Front-end code edit data
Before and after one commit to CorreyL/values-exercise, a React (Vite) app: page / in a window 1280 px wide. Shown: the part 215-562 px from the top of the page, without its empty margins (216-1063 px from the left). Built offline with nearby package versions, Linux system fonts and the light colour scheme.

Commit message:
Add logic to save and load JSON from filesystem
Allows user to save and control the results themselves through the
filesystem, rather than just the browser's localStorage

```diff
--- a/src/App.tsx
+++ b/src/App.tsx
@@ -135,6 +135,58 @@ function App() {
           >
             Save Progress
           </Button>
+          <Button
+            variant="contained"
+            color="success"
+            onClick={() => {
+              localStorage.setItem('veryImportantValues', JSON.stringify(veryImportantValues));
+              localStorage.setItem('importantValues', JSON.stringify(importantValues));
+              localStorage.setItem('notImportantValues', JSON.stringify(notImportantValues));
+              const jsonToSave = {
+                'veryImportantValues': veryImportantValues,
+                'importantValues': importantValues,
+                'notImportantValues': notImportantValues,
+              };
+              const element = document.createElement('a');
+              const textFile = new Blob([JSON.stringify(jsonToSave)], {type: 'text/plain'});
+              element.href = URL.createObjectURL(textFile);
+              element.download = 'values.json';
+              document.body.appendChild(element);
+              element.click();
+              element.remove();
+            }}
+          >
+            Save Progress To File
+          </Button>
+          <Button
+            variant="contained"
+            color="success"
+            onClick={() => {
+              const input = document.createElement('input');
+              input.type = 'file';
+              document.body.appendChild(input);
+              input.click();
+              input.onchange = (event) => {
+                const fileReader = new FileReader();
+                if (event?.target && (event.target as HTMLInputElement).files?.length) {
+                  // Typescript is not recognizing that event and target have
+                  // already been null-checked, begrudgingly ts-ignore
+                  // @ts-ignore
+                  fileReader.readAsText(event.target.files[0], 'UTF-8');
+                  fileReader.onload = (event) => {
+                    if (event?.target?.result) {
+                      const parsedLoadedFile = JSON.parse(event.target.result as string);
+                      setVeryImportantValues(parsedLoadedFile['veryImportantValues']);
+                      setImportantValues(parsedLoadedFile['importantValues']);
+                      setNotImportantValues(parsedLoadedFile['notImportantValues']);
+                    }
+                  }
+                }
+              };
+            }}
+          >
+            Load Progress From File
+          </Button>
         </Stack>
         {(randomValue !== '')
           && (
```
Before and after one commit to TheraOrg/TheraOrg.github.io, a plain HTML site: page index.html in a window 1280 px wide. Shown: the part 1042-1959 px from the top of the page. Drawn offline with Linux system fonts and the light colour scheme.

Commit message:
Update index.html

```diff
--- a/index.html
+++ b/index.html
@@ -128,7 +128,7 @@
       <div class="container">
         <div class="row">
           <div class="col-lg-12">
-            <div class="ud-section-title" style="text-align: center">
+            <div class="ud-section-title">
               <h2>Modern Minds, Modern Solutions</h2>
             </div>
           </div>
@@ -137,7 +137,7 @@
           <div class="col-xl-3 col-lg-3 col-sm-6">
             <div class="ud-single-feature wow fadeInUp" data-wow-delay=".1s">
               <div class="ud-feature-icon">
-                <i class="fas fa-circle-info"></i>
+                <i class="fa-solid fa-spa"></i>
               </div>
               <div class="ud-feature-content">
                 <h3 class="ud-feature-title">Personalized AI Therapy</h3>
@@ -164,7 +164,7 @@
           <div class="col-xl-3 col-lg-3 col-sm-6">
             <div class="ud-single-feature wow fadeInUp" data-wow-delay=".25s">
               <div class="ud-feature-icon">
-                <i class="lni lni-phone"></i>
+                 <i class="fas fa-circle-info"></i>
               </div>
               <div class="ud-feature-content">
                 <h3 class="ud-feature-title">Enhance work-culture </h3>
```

* _WHAT YOU SHOULD DO_
State how many lines of the records hold the string "target", and nothing else.

* _EXERCISE SOLUTION_
5